THE PROBLEM: Take from the listing each line that has the string "MyButton".

PROVIDED DATA:
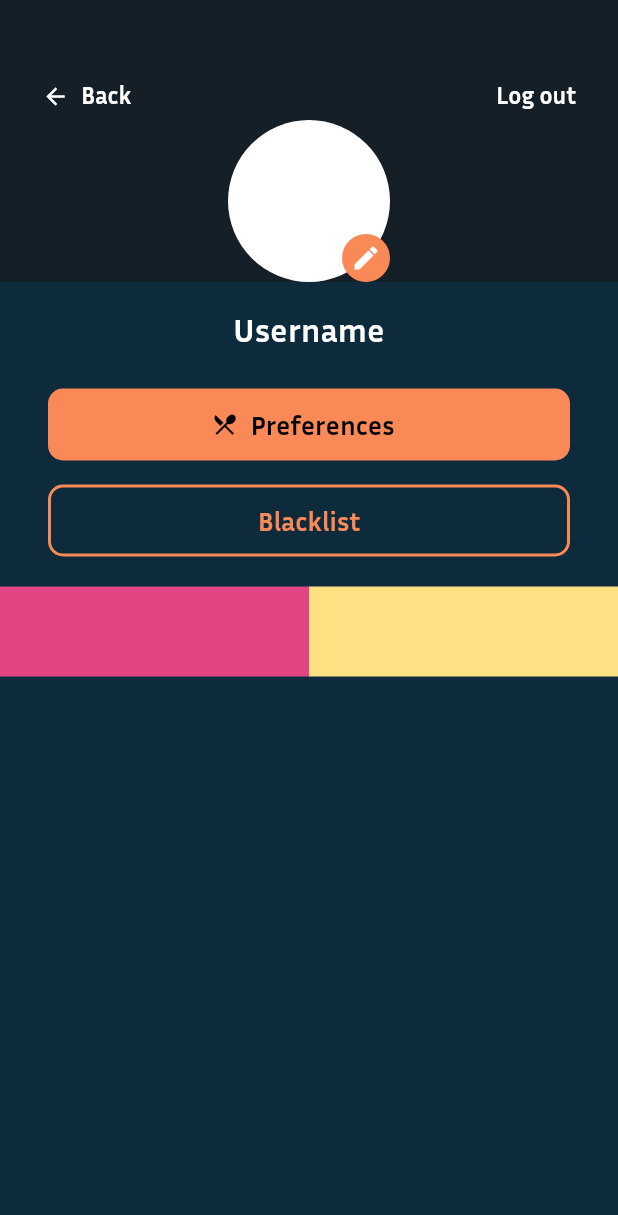
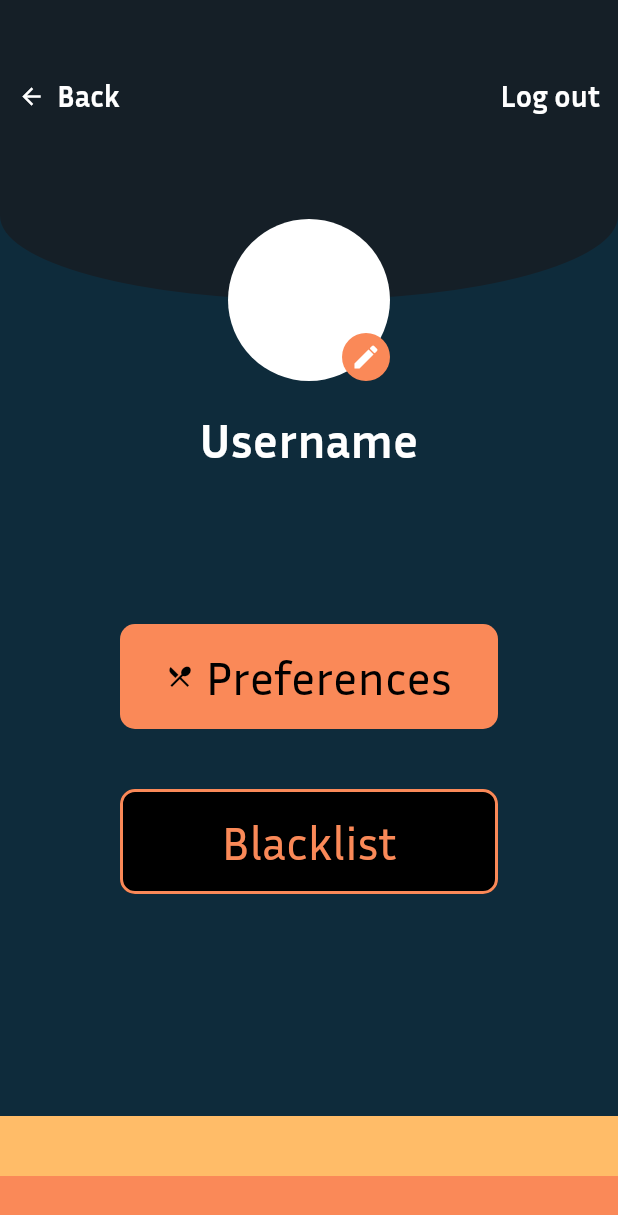
Before and after one commit to bestchayapol/DishDive, a Flutter app: the Profile screen opened directly, on a phone screen of 412 x 824 dp. Shown: the top 1215 px of the screen. Run offline on Flutter 3.47's test engine with Material 3 defaults, Android fonts, the phone set to English and light mode, and no system bars; our stand-ins replace dio, image_picker, shared_preferences; accounts and stored records are empty; network calls fail.

Commit message:
[UPDATE] Profile page 100%
-Finished profile page
-Need to go fix welcome and login
-Need edit profile asap

```diff
--- a/dishdive/lib/Components/my_button.dart
+++ b/dishdive/lib/Components/my_button.dart
@@ -10,45 +10,64 @@ class MyButton extends StatelessWidget {
   final Color textColor;
   final double fontSize;
   final double borderRadius;
+  final Widget? icon; // <-- Add this
+  final Color? borderColor; // <-- Add this
 
   const MyButton({
-    super.key,
+    Key? key,
     required this.text,
-    required this.onTap,
+    this.onTap,
     this.width,
-    this.height = 65,
+    this.height = 70,
     this.backgroundColor = colorUse.activeButton,
     this.textColor = Colors.white,
-    this.fontSize = 32,
-    this.borderRadius = 10,
-  });
+    this.fontSize = 18,
+    this.borderRadius = 8,
+    this.icon,
+    this.borderColor,
+  }) : super(key: key);
 
   @override
   Widget build(BuildContext context) {
-    return GestureDetector(
-      onTap: onTap,
-      child: Container(
+    return SizedBox(
       width: width ?? double.infinity,
       height: height,
-        decoration: BoxDecoration(
-          color: backgroundColor,
+      child: ElevatedButton(
+        onPressed: onTap,
+        style: ElevatedButton.styleFrom(
+          backgroundColor: backgroundColor,
+          foregroundColor: textColor,
+          shape: RoundedRectangleBorder(
             borderRadius: BorderRadius.circular(borderRadius),
-          boxShadow: [
-            BoxShadow(
-              color: Colors.black.withOpacity(0.08),
-              blurRadius: 4,
-              offset: const Offset(0, 2),
+            side: borderColor != null
+                ? BorderSide(color: borderColor!, width: 2)
+                : BorderSide.none,
+          ),
+          elevation: 0,
+        ),
+        child: icon != null
+            ? Row(
+                mainAxisAlignment: MainAxisAlignment.center,
+                mainAxisSize: MainAxisSize.min,
+                children: [
+                  icon!,
+                  const SizedBox(width: 8),
+                  Text(
+                    text,
+                    style: TextStyle(
+                      color: textColor,
+                      fontSize: fontSize,
+                      fontWeight: FontWeight.normal,
+                    ),
                   ),
                 ],
-        ),
-        child: Center(
-          child: Text(
+              )
+            : Text(
                 text,
                 style: TextStyle(
+                  color: textColor,
+                  fontSize: fontSize,
                   fontWeight: FontWeight.normal,
-              fontSize: fontSize,
-              color: textColor,
-            ),
                 ),
               ),
       ),
--- a/dishdive/lib/Pages/Auth/register.dart
+++ b/dishdive/lib/Pages/Auth/register.dart
@@ -271,11 +271,9 @@ class _SignUpPageState extends State<SignUpPage> {
               padding: const EdgeInsets.symmetric(horizontal: 32.0),
               child: AddImage(
                 onImageSelected: (image) {
-                  if (image != null) {
-                    setState(() {
-                      _selectedImage = image;
-                    });
-                  }
+                  setState(() {
+                    _selectedImage = image;
+                  });
                 },
                 textfill: 'Add profile picture +',
               ),
--- a/dishdive/lib/Pages/Home/FirstHomePage.dart
+++ b/dishdive/lib/Pages/Home/FirstHomePage.dart
@@ -1,7 +1,6 @@
 // import 'package:dio/dio.dart';
 import 'package:dio/dio.dart';
 import 'package:flutter/material.dart';
-import 'package:dishdive/Components/profile_bar.dart';
 import 'package:dishdive/Utils/color_use.dart';
 import 'package:dishdive/Pages/Profile/profile.dart';
 import 'package:dishdive/widgets/ListView.dart';
--- a/dishdive/lib/Pages/Profile/eula.dart
+++ b/dishdive/lib/Pages/Profile/eula.dart
@@ -1,5 +1,4 @@
 import 'package:flutter/material.dart';
-import 'package:dishdive/Utils/color_use.dart';
 import 'package:dishdive/Utils/text_use.dart';
 
 class Eula extends StatelessWidget {
--- a/dishdive/lib/Pages/Profile/profile.dart
+++ b/dishdive/lib/Pages/Profile/profile.dart
@@ -1,9 +1,11 @@
 import 'package:flutter/material.dart';
 import 'package:dio/dio.dart';
+import 'package:dishdive/components/my_button.dart';
 import 'package:dishdive/Pages/Auth/LoR.dart';
 import 'package:dishdive/Pages/Profile/edit_profile.dart';
 import 'package:dishdive/Pages/Profile/eula.dart';
 import 'package:dishdive/Utils/color_use.dart';
+import 'package:dishdive/widgets/BackgroundCircle.dart';
 import 'package:provider/provider.dart';
 import 'package:dishdive/provider/token_provider.dart';
 
@@ -21,6 +23,14 @@ class _ProfileState extends State<Profile> {
   void initState() {
     super.initState();
     _userData = fetchUserData();
+  }
+
+  void logout() {
+    Provider.of<TokenProvider>(context, listen: false).setToken("", 0);
+    Navigator.pushReplacement(
+      context,
+      MaterialPageRoute(builder: (context) => const LoginOrRegister()),
+    );
   }
 
   Future<Map<String, dynamic>> fetchUserData() async {
@@ -49,98 +59,116 @@ class _ProfileState extends State<Profile> {
   Widget build(BuildContext context) {
     return Scaffold(
       backgroundColor: colorUse.backgroundColor,
-      body: Stack(
+      body: SingleChildScrollView(
+        child: Column(
           children: [
-          // Bottom rectangles (replace spheres)
-          Positioned(
-            left: 0,
-            right: 0,
-            bottom: 0,
-            child: Row(
-              children: [
-                Expanded(
-                  child: Container(height: 60, color: colorUse.sentimentColor),
+            // Top section: curved background + profile picture
+            buildTopSection(),
+            const SizedBox(height: 16),
+            // Username (centered)
+            FutureBuilder<Map<String, dynamic>>(
+              future: _userData,
+              builder: (context, snapshot) {
+                String username = snapshot.data?['username'] ?? "Username";
+                return Text(
+                  username,
+                  textAlign: TextAlign.center,
+                  style: const TextStyle(
+                    fontSize: 32,
+                    fontWeight: FontWeight.bold,
+                    color: Colors.white,
                   ),
-                Expanded(
-                  child: Container(height: 60, color: Colors.amber[200]),
+                );
+              },
+            ),
+            const SizedBox(height: 90),
+            // Preferences button
+            Padding(
+              padding: const EdgeInsets.symmetric(
+                horizontal: 80.0,
+                vertical: 10.0,
+              ),
+              child: MyButton(
+                text: "Preferences",
+                onTap: () {
+                  Navigator.pushNamed(context, '/preferences');
+                },
+                backgroundColor: colorUse.activeButton,
+                textColor: Colors.black,
+                fontSize: 32,
+                borderRadius: 10,
+                icon: const Icon(Icons.restaurant_menu, color: Colors.black),
+              ),
+            ),
+            const SizedBox(height: 20),
+            // Blacklist button
+            Padding(
+              padding: const EdgeInsets.symmetric(
+                horizontal: 80.0,
+                vertical: 10.0,
+              ),
+              child: MyButton(
+                text: "Blacklist",
+                onTap: () {
+                  Navigator.pushNamed(context, '/blacklist');
+                },
+                backgroundColor: Colors.black,
+                textColor: colorUse.activeButton,
+                fontSize: 32,
+                borderRadius: 10,
+                borderColor: colorUse.activeButton,
+              ),
             ),
           ],
         ),
       ),
-          SingleChildScrollView(
+      bottomNavigationBar: SizedBox(
+        height: 80,
         child: Column(
           children: [
-                // Top section with back, logout, and profile
-                Container(
-                  color: colorUse.appBarColor,
-                  padding: const EdgeInsets.only(
-                    top: 40,
-                    left: 16,
-                    right: 16,
-                    bottom: 0,
-                  ),
-                  child: Stack(
-                    children: [
-                      // Back button
-                      Align(
-                        alignment: Alignment.topLeft,
-                        child: TextButton.icon(
-                          onPressed: () => Navigator.pop(context),
-                          icon: const Icon(
-                            Icons.arrow_back,
-                            color: Colors.white,
-                          ),
-                          label: const Text(
-                            "Back",
-                            style: TextStyle(
-                              color: Colors.white,
-                              fontSize: 16,
-                              fontWeight: FontWeight.w600,
+            Expanded(child: Container(color: colorUse.accent)),
+            Expanded(child: Container(color: colorUse.activeButton)),
+          ],
         ),
       ),
-                          style: TextButton.styleFrom(
-                            foregroundColor: Colors.white,
+    );
+  }
+
+  Widget buildTopSection() {
+    final double coverHeight = 200;
+    final double profileHeight = 108;
+
+    final double top = coverHeight - profileHeight / 2;
+    final double bottom = profileHeight / 2;
+
+    return Stack(
+      clipBehavior: Clip.none,
+      alignment: Alignment.center,
+      children: [
+        // Curved background
+        Container(
+          margin: EdgeInsets.only(bottom: bottom),
+          child: BackgroundCircle(
+            height: coverHeight,
+            color: colorUse.appBarColor,
           ),
         ),
-                      ),
-                      // Logout button
-                      Align(
-                        alignment: Alignment.topRight,
-                        child: TextButton(
-                          onPressed: logout,
-                          child: const Text(
-                            "Log out",
-                            style: TextStyle(
-                              color: Colors.white,
-                              fontSize: 16,
-                              fontWeight: FontWeight.w600,
-                            ),
-                          ),
-                        ),
-                      ),
-                      // Profile picture (centered)
-                      Column(
-                        children: [
-                          const SizedBox(height: 40),
-                          Center(
-                            child: Stack(
+        // Profile picture (centered, overlapping)
+        Positioned(
+          top: top,
+          child: FutureBuilder<Map<String, dynamic>>(
+            future: _userData,
+            builder: (context, snapshot) {
+              String? profilePic = snapshot.data?['user_pic'];
+              return Stack(
                 alignment: Alignment.bottomRight,
                 children: [
-                                FutureBuilder<Map<String, dynamic>>(
-                                  future: _userData,
-                                  builder: (context, snapshot) {
-                                    String? profilePic =
-                                        snapshot.data?['user_pic'];
-                                    return CircleAvatar(
-                                      radius: 54,
+                  CircleAvatar(
+                    radius: profileHeight / 2,
                     backgroundColor: Colors.white,
-                                      backgroundImage:
-                                          profilePic != null &&
-                                              profilePic.isNotEmpty
+                    backgroundImage: profilePic != null && profilePic.isNotEmpty
                         ? NetworkImage(profilePic)
                         : null,
-                                    );
-                                  },
                   ),
                   Positioned(
                     bottom: 0,
@@ -150,8 +178,7 @@ class _ProfileState extends State<Profile> {
                         Navigator.push(
                           context,
                           MaterialPageRoute(
-                                          builder: (context) =>
-                                              const EditProfile(),
+                            builder: (context) => const EditProfile(),
                           ),
                         );
                       },
@@ -170,99 +197,44 @@ class _ProfileState extends State<Profile> {
                     ),
                   ),
                 ],
-                            ),
-                          ),
-                        ],
-                      ),
-                    ],
-                  ),
-                ),
-                const SizedBox(height: 16),
-                // Username (centered)
-                FutureBuilder<Map<String, dynamic>>(
-                  future: _userData,
-                  builder: (context, snapshot) {
-                    String username = snapshot.data?['username'] ?? "Username";
-                    return Text(
-                      username,
-                      textAlign: TextAlign.center,
-                      style: const TextStyle(
-                        fontSize: 22,
-                        fontWeight: FontWeight.bold,
-                        color: Colors.white,
-                      ),
               );
             },
           ),
-                const SizedBox(height: 24),
-                // Preferences button
-                Padding(
-                  padding: const EdgeInsets.symmetric(horizontal: 32.0),
-                  child: ElevatedButton.icon(
-                    onPressed: () {
-                      Navigator.pushNamed(context, '/preferences');
-                    },
-                    icon: const Icon(
-                      Icons.restaurant_menu,
-                      color: Colors.black,
         ),
+        // Back and Logout buttons (top left and right)
+        Positioned(
+          left: 0,
+          top: 40,
+          child: TextButton.icon(
+            onPressed: () => Navigator.pop(context),
+            icon: const Icon(Icons.arrow_back, color: Colors.white),
             label: const Text(
-                      "Preferences",
+              "Back",
               style: TextStyle(
-                        color: Colors.black,
-                        fontWeight: FontWeight.bold,
-                        fontSize: 18,
+                color: Colors.white,
+                fontSize: 20,
+                fontWeight: FontWeight.w600,
               ),
             ),
-                    style: ElevatedButton.styleFrom(
-                      backgroundColor: colorUse.activeButton,
-                      minimumSize: const Size.fromHeight(48),
-                      shape: RoundedRectangleBorder(
-                        borderRadius: BorderRadius.circular(10),
-                      ),
-                      elevation: 0,
+            style: TextButton.styleFrom(foregroundColor: Colors.white),
           ),
         ),
-                ),
-                const SizedBox(height: 16),
-                // Blacklist button
-                Padding(
-                  padding: const EdgeInsets.symmetric(horizontal: 32.0),
-                  child: OutlinedButton(
-                    onPressed: () {
-                      Navigator.pushNamed(context, '/blacklist');
-                    },
+        Positioned(
+          right: 0,
+          top: 40,
+          child: TextButton(
+            onPressed: logout,
             child: const Text(
-                      "Blacklist",
+              "Log out",
               style: TextStyle(
-                        color: colorUse.activeButton,
-                        fontWeight: FontWeight.bold,
-                        fontSize: 18,
-                      ),
-                    ),
-                    style: OutlinedButton.styleFrom(
-                      side: BorderSide(color: colorUse.activeButton, width: 2),
-                      minimumSize: const Size.fromHeight(48),
-                      shape: RoundedRectangleBorder(
-                        borderRadius: BorderRadius.circular(10),
+                color: Colors.white,
+                fontSize: 20,
+                fontWeight: FontWeight.w600,
               ),
             ),
           ),
         ),
-                const SizedBox(height: 80),
       ],
-            ),
-          ),
-        ],
-      ),
-    );
-  }
-
-  void logout() {
-    Provider.of<TokenProvider>(context, listen: false).setToken("", 0);
-    Navigator.pushReplacement(
-      context,
-      MaterialPageRoute(builder: (context) => const LoginOrRegister()),
     );
   }
 }
--- /dev/null
+++ b/dishdive/lib/widgets/BackgroundCircle.dart
@@ -0,0 +1,27 @@
+import 'package:flutter/material.dart';
+import 'package:dishdive/Utils/color_use.dart';
+
+class BackgroundCircle extends StatelessWidget {
+  final double height;
+  final Color? color;
+
+  const BackgroundCircle({Key? key, this.height = 200, this.color})
+    : super(key: key);
+
+  @override
+  Widget build(BuildContext context) {
+    return Center(
+      child: Container(
+        height: height,
+        width: double.infinity,
+        decoration: BoxDecoration(
+          color: color ?? colorUse.appBarColor,
+          borderRadius: const BorderRadius.only(
+            bottomLeft: Radius.elliptical(220, 60),
+            bottomRight: Radius.elliptical(220, 60),
+          ),
+        ),
+      ),
+    );
+  }
+}
```
Lines whose indentation alone changed are shown as unchanged.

TASK ANSWER:
@@ -10,45 +10,64 @@ class MyButton extends StatelessWidget {
   const MyButton({
+              child: MyButton(
+              child: MyButton(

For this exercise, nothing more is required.